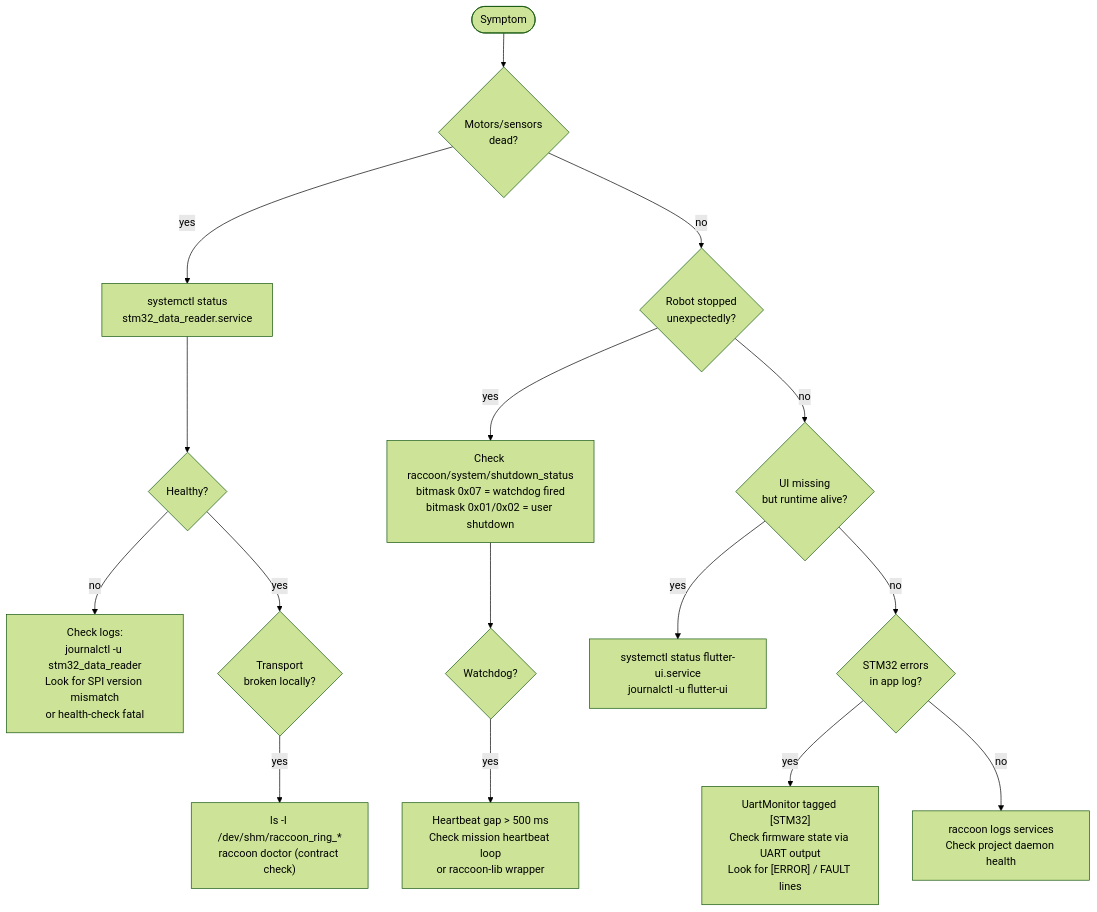
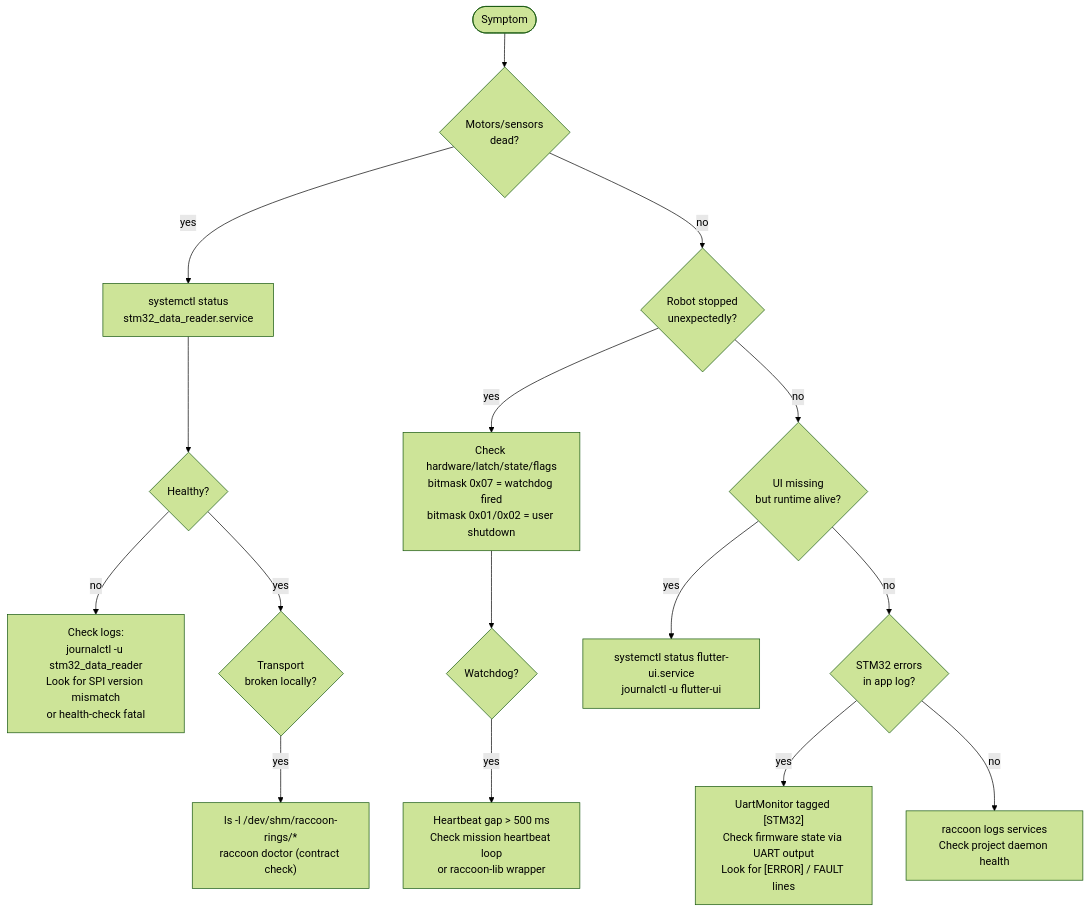
One commit to htl-stp-ecer/documentation changed the third of 3 diagrams in content/06-advanced/04-firmware/robot-services-and-systemd.md. Above: the diagram before and after it, drawn with Mermaid (forest theme). The commit also changed other lines of this file and 18 other files, not shown here.

````diff
--- a/content/06-advanced/04-firmware/robot-services-and-systemd.md
+++ b/content/06-advanced/04-firmware/robot-services-and-systemd.md
@@ -430,18 +429,18 @@
 ```mermaid
 flowchart TD
     START([Symptom]) --> Q1{Motors/sensors\ndead?}
     Q1 -- yes --> A1["systemctl status\nstm32_data_reader.service"]
     A1 --> A2{Healthy?}
     A2 -- no --> A3["Check logs:\njournalctl -u stm32_data_reader\nLook for SPI version mismatch\nor health-check fatal"]
     A2 -- yes --> Q2{Transport\nbroken locally?}
-    Q2 -- yes --> B1["ls -l /dev/shm/raccoon_ring_*\nraccoon doctor (contract check)"]
+    Q2 -- yes --> B1["ls -l /dev/shm/raccoon-rings/*\nraccoon doctor (contract check)"]
     Q1 -- no --> Q3{Robot stopped\nunexpectedly?}
-    Q3 -- yes --> C1["Check raccoon/system/shutdown_status\nbitmask 0x07 = watchdog fired\nbitmask 0x01/0x02 = user shutdown"]
+    Q3 -- yes --> C1["Check hardware/latch/state/flags\nbitmask 0x07 = watchdog fired\nbitmask 0x01/0x02 = user shutdown"]
     C1 --> C2{Watchdog?}
     C2 -- yes --> C3["Heartbeat gap > 500 ms\nCheck mission heartbeat loop\nor raccoon-lib wrapper"]
     Q3 -- no --> Q4{UI missing\nbut runtime alive?}
     Q4 -- yes --> D1["systemctl status flutter-ui.service\njournalctl -u flutter-ui"]
     Q4 -- no --> Q5{STM32 errors\nin app log?}
     Q5 -- yes --> E1["UartMonitor tagged [STM32]\nCheck firmware state via UART output\nLook for [ERROR] / FAULT lines"]
     Q5 -- no --> F1["raccoon logs services\nCheck project daemon health"]
 ```
````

YOUR TASK — The required output is the lines from the one holding "C2 -- yes -->" through the last line of the entries above, copied exactly.

ANSWER AREA —
     C2 -- yes --> C3["Heartbeat gap > 500 ms\nCheck mission heartbeat loop\nor raccoon-lib wrapper"]
     Q3 -- no --> Q4{UI missing\nbut runtime alive?}
     Q4 -- yes --> D1["systemctl status flutter-ui.service\njournalctl -u flutter-ui"]
     Q4 -- no --> Q5{STM32 errors\nin app log?}
     Q5 -- yes --> E1["UartMonitor tagged [STM32]\nCheck firmware state via UART output\nLook for [ERROR] / FAULT lines"]
     Q5 -- no --> F1["raccoon logs services\nCheck project daemon health"]
 ```
````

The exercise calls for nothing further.